● EXERCISE REQUIREMENTS
Where does the string "item" appear in the listing below? Copy every line where it does.
___ SOURCE DATA
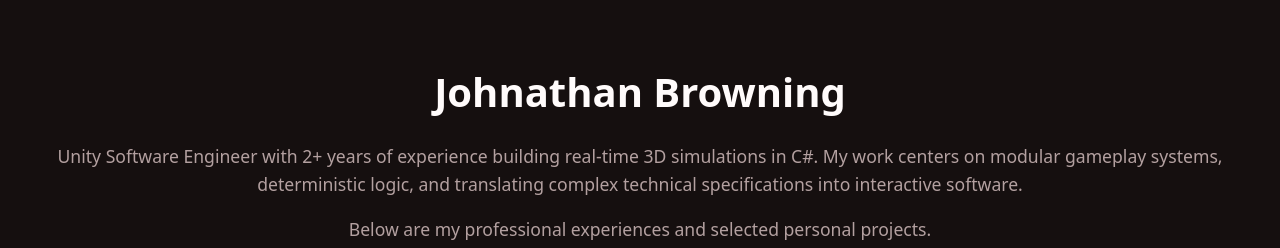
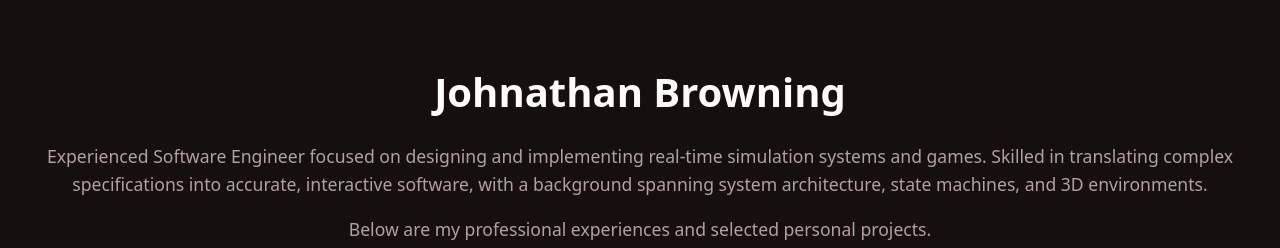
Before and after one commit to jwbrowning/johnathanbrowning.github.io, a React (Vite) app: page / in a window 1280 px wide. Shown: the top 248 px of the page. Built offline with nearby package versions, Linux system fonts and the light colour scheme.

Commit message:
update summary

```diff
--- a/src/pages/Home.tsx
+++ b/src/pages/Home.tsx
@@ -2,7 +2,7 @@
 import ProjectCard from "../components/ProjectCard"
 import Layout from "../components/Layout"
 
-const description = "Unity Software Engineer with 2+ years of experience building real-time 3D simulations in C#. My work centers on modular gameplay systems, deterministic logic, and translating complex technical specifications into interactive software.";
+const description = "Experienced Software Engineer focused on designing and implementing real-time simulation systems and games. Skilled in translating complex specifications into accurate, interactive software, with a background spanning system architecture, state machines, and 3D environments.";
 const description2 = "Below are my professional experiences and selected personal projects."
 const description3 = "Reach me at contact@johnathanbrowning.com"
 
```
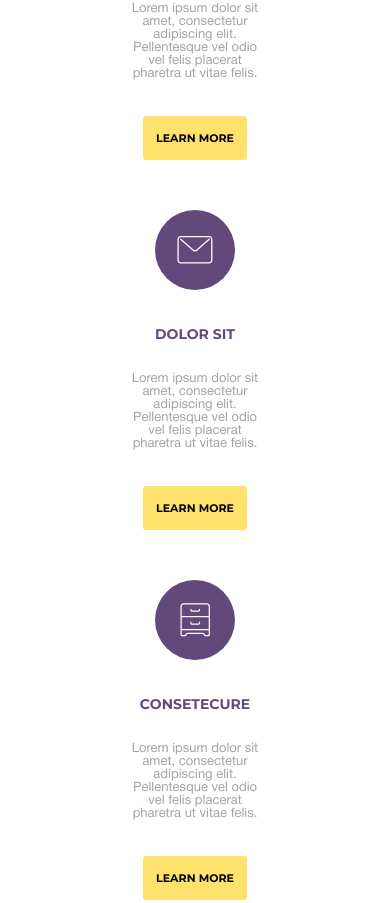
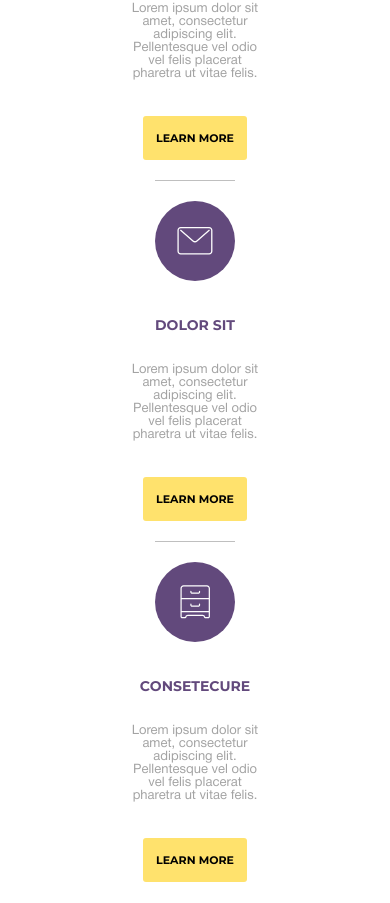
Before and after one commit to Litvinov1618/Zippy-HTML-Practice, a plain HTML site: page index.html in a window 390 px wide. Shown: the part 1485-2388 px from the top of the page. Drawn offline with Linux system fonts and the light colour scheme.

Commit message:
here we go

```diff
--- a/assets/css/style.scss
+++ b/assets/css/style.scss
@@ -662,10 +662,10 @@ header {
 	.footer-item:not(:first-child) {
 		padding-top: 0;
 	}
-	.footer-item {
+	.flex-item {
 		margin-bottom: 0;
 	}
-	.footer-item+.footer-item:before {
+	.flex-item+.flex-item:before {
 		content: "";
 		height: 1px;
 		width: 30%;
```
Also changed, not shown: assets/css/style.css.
______
___ SOURCE DATA
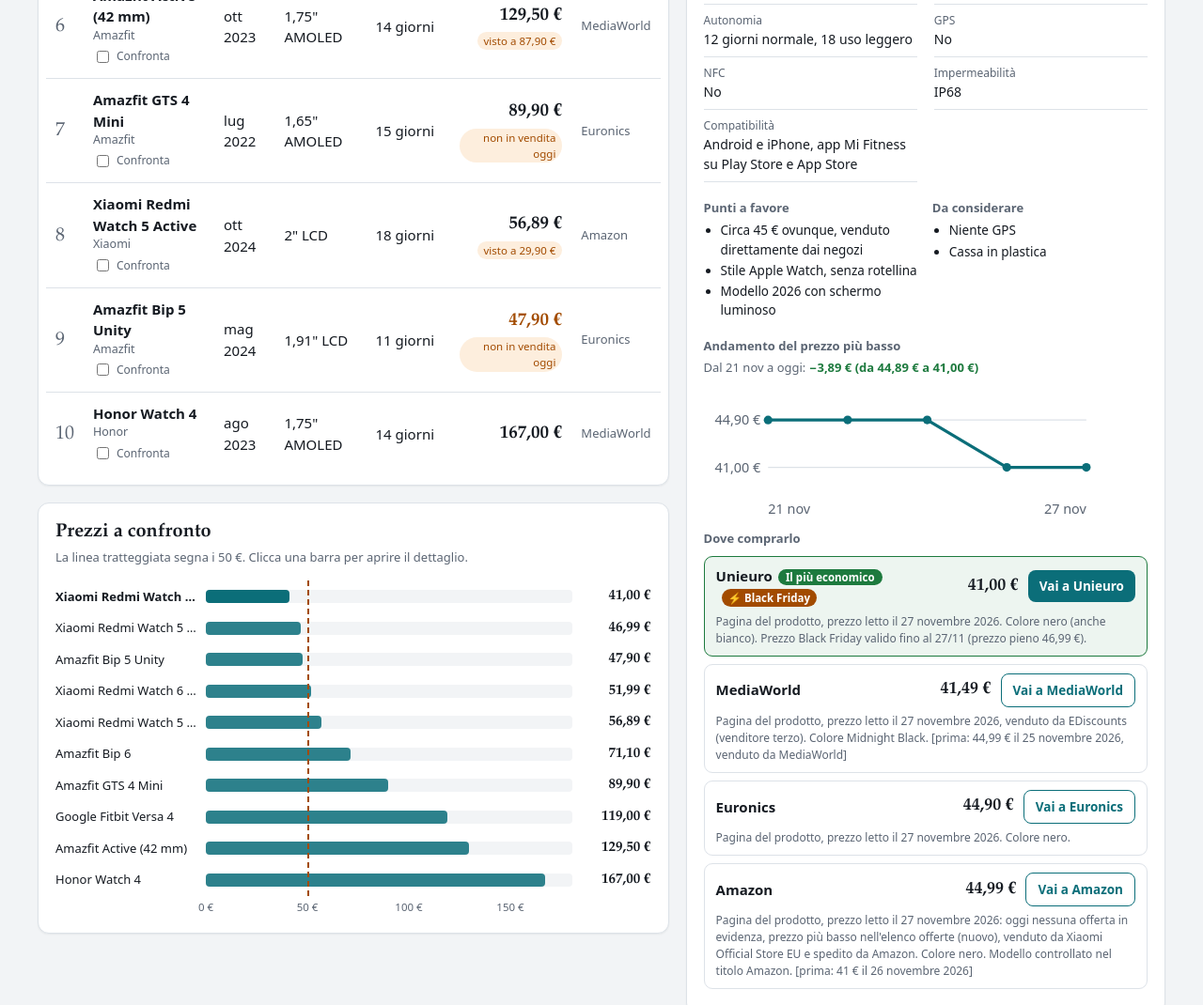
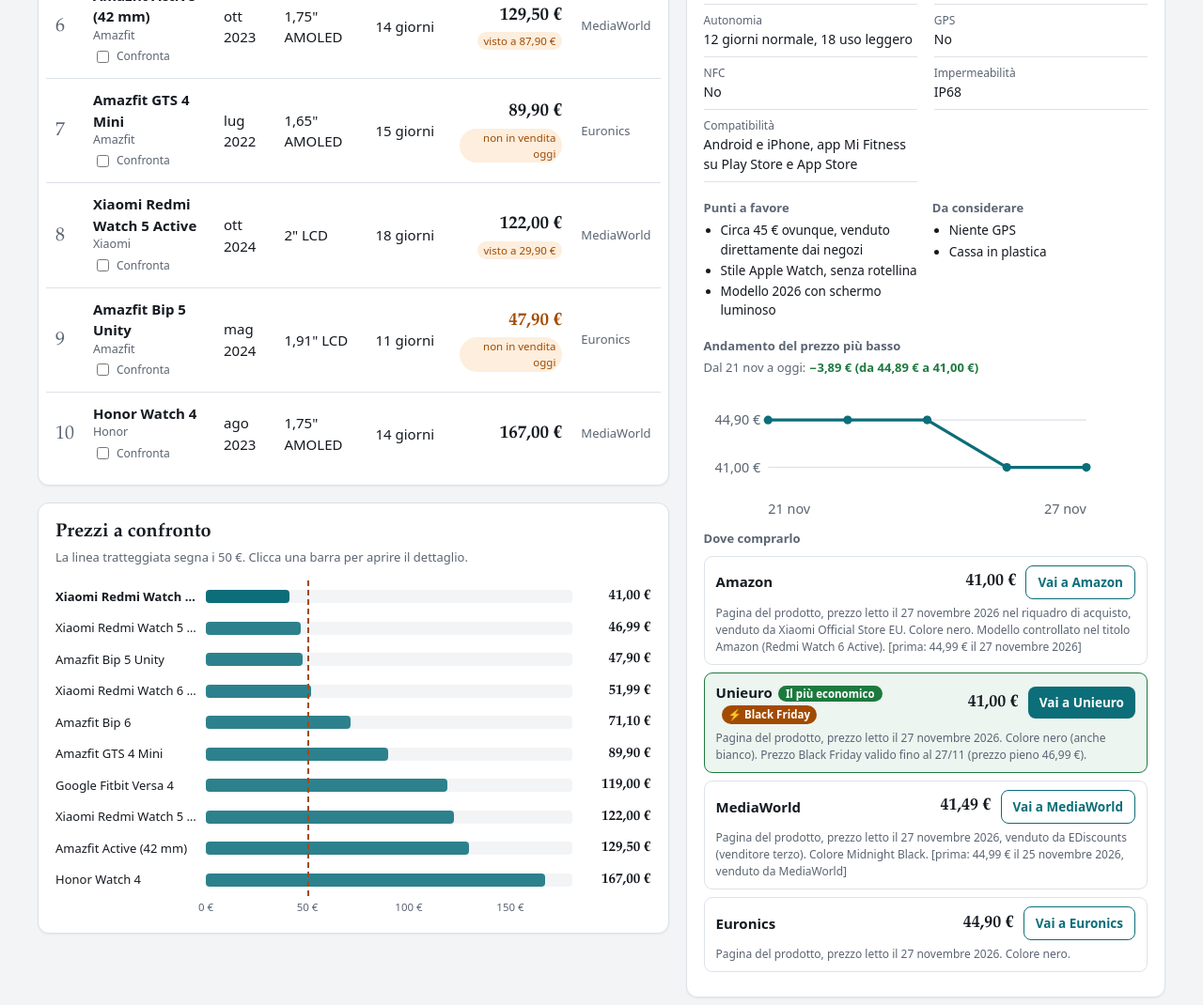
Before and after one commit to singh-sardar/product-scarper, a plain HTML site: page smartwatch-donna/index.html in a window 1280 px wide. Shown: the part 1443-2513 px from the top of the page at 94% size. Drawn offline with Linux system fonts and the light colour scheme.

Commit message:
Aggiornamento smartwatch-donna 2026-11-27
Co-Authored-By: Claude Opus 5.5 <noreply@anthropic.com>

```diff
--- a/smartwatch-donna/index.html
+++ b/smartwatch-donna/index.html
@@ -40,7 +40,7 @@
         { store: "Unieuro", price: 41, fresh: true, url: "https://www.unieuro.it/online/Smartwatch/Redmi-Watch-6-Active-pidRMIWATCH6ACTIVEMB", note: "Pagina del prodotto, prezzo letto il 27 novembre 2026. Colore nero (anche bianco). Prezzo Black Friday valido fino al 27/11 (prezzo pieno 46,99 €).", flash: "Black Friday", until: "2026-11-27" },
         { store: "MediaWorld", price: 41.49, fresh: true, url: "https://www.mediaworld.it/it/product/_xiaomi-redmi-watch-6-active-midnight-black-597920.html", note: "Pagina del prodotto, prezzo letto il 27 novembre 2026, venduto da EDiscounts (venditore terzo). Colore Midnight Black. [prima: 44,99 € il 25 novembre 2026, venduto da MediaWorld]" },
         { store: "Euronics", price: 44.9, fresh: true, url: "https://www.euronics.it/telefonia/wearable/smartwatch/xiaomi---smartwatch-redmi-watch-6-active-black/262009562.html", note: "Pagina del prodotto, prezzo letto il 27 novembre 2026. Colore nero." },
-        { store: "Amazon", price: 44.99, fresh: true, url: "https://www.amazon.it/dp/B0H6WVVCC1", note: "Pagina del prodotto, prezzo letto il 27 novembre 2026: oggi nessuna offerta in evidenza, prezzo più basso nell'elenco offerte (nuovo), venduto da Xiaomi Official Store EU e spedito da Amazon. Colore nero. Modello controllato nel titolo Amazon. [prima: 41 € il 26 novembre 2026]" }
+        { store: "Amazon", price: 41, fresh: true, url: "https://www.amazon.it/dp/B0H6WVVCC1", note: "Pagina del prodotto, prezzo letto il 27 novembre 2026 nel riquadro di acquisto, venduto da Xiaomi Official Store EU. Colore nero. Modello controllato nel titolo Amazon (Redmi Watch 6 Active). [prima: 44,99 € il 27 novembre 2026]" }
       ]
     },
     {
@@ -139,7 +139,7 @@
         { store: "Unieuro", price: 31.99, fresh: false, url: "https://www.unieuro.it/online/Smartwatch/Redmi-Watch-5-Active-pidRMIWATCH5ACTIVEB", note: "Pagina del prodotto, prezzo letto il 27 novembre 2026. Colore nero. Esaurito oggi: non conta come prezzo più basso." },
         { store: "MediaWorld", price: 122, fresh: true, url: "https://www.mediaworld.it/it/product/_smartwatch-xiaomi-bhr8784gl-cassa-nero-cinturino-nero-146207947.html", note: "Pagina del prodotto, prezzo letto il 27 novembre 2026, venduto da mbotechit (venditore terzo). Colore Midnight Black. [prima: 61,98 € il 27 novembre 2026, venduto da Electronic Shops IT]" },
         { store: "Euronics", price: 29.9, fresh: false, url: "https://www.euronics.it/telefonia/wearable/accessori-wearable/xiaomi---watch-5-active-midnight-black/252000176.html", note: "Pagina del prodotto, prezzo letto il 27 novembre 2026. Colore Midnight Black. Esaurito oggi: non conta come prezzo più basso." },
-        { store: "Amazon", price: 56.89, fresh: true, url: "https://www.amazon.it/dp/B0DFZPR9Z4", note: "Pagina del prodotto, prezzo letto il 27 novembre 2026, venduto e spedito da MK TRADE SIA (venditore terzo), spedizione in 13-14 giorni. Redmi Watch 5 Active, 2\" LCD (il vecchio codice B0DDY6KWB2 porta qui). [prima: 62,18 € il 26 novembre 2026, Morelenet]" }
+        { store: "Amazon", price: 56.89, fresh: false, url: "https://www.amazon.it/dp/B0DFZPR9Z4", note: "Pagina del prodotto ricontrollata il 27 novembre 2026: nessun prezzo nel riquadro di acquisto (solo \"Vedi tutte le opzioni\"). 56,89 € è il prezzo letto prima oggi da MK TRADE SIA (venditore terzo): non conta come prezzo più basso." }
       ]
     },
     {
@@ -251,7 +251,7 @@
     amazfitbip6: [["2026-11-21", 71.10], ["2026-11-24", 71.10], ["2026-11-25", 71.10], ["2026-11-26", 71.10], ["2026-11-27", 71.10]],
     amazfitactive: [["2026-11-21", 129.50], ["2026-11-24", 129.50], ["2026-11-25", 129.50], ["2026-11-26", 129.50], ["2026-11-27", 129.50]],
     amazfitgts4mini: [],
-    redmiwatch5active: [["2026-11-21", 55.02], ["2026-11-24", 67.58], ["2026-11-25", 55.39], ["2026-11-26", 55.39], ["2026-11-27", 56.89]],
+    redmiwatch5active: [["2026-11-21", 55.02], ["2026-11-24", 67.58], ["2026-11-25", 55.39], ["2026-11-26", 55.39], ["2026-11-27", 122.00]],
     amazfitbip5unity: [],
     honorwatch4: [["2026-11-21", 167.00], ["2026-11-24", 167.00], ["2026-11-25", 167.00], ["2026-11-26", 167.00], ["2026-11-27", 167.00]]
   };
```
______
● RESULT OF THIS EXERCISE
 	.footer-item:not(:first-child) {
-	.footer-item {
+	.flex-item {
-	.footer-item+.footer-item:before {
+	.flex-item+.flex-item:before {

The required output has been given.